● **Your instructions**: Filter the entries and keep only the lines where the string "null" appears.

User interface change data
────

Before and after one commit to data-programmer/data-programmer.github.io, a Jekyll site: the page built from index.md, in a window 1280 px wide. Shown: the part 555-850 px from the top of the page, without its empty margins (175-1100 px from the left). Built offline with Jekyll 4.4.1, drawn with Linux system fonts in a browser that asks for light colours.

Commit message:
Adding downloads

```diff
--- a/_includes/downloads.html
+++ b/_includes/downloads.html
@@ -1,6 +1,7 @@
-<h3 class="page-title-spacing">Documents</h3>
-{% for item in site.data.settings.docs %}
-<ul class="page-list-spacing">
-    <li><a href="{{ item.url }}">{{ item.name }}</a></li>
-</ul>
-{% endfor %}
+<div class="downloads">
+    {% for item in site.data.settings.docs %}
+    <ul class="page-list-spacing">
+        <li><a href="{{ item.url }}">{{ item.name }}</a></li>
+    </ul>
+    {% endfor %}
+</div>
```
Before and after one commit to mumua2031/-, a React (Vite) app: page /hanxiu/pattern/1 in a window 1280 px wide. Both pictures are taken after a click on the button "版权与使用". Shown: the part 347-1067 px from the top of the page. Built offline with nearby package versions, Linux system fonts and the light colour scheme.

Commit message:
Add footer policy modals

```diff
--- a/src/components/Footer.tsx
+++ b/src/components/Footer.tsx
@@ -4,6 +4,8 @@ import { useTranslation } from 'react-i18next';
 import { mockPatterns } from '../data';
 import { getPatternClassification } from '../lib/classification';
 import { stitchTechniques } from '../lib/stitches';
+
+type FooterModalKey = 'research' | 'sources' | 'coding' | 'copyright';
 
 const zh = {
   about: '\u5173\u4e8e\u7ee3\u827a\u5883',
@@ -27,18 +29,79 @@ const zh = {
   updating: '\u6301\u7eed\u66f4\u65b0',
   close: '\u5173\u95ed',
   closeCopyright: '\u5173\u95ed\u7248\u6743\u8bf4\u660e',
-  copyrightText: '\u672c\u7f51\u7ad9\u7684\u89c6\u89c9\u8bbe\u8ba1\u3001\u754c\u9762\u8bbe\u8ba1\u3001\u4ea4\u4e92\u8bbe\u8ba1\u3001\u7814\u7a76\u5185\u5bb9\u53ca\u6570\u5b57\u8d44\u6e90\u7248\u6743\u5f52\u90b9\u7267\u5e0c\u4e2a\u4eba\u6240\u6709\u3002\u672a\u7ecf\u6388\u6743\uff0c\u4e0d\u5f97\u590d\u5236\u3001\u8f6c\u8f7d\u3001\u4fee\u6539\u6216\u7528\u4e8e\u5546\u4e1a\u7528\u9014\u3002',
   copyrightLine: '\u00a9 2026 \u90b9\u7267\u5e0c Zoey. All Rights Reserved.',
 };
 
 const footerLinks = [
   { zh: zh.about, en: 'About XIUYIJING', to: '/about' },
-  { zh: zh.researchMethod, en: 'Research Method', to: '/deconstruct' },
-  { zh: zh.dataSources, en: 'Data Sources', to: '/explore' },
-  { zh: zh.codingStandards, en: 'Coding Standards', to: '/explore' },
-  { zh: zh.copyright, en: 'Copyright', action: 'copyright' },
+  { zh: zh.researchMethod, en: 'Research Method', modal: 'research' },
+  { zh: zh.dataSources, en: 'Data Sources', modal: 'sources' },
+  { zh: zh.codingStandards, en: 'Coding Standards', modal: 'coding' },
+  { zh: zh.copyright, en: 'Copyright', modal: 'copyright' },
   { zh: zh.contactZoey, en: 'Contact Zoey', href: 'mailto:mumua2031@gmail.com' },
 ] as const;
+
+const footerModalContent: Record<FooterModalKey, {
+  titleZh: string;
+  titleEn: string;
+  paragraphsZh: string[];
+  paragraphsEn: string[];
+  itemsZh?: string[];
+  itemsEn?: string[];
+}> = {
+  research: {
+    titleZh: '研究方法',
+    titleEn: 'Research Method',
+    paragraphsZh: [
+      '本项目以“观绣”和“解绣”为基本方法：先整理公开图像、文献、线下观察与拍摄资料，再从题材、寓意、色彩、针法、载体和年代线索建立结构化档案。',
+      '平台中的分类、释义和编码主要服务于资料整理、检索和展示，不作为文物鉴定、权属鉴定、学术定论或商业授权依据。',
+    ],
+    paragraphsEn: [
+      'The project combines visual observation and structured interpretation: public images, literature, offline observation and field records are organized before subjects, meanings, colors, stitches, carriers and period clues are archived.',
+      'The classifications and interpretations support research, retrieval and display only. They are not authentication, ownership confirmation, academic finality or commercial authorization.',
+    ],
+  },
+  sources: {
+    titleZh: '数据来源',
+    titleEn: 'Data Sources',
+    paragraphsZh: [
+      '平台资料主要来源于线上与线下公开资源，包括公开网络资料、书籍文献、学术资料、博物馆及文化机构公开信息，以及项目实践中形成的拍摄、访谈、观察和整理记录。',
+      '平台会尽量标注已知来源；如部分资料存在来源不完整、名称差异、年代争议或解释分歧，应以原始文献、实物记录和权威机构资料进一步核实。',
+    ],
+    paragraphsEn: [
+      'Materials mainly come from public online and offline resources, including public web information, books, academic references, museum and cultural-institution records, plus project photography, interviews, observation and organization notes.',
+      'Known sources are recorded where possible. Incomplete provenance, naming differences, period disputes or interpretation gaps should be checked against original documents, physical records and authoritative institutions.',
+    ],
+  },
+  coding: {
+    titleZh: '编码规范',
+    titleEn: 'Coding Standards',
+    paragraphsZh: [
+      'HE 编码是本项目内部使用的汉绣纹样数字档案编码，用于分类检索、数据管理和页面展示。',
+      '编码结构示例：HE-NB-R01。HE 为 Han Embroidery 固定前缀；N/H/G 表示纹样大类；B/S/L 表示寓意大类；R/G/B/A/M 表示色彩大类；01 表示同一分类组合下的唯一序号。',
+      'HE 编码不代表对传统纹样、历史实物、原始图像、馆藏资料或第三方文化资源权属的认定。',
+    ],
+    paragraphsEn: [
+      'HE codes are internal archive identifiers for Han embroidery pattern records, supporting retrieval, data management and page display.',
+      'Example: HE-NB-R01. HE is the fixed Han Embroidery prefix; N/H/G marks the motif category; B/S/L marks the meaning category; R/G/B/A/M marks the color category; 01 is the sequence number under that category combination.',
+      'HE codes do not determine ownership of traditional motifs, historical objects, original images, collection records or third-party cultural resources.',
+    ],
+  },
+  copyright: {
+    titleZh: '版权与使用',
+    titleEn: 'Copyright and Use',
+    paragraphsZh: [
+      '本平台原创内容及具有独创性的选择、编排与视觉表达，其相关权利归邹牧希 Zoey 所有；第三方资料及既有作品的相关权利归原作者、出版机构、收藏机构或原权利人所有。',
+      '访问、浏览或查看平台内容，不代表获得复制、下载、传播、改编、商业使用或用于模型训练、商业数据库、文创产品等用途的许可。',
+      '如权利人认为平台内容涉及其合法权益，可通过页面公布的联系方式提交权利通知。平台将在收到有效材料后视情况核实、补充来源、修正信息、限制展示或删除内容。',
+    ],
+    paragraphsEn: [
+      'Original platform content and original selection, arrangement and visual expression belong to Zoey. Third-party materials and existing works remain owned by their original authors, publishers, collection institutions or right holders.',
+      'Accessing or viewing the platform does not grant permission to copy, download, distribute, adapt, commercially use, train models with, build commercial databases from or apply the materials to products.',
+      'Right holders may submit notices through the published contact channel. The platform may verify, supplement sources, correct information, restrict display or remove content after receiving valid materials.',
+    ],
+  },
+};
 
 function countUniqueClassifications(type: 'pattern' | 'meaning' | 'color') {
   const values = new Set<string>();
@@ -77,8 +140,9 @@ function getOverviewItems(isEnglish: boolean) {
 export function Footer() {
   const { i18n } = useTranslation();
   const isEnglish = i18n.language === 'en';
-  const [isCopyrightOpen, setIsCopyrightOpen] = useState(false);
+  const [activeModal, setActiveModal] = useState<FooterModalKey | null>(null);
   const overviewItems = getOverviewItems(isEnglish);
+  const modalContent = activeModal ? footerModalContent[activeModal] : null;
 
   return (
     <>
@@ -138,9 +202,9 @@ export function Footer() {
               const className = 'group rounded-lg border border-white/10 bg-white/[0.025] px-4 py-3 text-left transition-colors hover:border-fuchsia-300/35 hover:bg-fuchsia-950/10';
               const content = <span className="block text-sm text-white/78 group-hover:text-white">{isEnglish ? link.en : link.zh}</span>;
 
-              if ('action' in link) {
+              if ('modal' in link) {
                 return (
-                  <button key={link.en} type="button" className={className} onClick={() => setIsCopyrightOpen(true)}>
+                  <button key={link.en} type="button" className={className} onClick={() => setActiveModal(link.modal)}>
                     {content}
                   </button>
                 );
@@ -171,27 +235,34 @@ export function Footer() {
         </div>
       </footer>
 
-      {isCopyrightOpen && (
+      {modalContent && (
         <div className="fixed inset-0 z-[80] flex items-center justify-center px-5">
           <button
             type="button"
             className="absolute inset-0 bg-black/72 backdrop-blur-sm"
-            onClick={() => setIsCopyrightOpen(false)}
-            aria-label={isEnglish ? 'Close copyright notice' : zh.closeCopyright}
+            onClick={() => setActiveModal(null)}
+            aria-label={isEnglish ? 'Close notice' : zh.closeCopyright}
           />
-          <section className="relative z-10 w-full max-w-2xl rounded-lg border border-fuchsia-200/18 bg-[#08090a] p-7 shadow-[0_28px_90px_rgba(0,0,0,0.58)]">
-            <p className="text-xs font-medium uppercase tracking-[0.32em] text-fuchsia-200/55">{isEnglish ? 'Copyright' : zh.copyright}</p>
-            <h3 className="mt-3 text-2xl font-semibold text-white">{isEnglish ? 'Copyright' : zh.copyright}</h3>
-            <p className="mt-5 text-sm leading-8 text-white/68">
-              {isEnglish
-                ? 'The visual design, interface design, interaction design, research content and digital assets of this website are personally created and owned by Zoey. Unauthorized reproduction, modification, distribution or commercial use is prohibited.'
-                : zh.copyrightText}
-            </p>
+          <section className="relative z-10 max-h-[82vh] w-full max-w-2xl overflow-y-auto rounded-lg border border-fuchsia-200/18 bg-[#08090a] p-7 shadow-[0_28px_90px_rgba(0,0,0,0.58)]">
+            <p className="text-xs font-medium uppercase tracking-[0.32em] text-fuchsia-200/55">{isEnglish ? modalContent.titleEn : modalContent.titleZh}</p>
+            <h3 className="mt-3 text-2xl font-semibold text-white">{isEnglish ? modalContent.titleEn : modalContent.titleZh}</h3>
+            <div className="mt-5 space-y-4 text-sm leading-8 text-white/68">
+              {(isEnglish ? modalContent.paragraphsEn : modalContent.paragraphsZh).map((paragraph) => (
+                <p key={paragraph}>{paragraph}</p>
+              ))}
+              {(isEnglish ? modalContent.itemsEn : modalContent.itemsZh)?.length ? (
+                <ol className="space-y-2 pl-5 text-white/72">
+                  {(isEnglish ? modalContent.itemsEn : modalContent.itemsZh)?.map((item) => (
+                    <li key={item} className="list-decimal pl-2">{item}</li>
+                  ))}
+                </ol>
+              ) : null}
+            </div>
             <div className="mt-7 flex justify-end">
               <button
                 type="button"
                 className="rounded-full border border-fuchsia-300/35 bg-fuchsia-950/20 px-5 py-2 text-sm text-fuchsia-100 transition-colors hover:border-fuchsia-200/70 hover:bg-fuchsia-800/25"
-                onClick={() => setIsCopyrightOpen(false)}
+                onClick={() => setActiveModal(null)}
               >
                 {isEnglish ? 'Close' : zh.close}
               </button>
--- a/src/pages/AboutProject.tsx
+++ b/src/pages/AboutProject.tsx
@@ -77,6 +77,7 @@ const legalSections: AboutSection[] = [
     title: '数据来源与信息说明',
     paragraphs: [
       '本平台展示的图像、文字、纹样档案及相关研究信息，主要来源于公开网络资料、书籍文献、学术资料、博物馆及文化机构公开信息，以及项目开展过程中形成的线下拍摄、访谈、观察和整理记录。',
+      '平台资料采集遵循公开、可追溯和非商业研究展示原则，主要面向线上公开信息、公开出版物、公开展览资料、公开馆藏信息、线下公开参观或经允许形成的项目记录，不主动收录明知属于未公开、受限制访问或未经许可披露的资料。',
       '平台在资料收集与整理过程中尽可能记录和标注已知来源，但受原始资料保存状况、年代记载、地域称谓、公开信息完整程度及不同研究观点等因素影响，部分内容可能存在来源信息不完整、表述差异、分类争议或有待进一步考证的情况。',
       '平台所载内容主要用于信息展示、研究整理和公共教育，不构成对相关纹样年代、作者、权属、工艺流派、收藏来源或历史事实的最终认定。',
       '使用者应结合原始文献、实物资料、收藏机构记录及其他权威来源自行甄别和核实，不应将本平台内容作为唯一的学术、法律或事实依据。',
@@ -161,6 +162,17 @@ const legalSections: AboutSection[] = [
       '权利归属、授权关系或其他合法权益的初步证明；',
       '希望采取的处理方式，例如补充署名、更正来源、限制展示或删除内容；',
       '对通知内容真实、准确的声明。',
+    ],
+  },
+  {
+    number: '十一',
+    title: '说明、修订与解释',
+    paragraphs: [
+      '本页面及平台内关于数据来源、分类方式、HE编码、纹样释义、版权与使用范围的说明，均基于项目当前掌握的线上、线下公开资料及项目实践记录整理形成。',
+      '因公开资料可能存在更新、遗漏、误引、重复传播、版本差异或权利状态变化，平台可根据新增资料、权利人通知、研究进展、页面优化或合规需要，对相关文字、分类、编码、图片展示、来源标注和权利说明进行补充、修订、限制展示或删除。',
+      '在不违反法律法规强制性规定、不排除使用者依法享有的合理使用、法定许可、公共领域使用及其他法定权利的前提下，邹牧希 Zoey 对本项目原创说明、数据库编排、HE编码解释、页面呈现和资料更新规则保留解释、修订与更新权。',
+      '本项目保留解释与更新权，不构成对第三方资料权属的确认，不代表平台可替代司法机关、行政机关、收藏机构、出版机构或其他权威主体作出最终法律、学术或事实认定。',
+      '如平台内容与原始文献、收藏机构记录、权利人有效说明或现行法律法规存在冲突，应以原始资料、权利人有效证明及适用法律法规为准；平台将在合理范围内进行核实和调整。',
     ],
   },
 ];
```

────

● **Written answer**:
+  const [activeModal, setActiveModal] = useState<FooterModalKey | null>(null);
+  const modalContent = activeModal ? footerModalContent[activeModal] : null;
+            onClick={() => setActiveModal(null)}
+              ) : null}
+                onClick={() => setActiveModal(null)}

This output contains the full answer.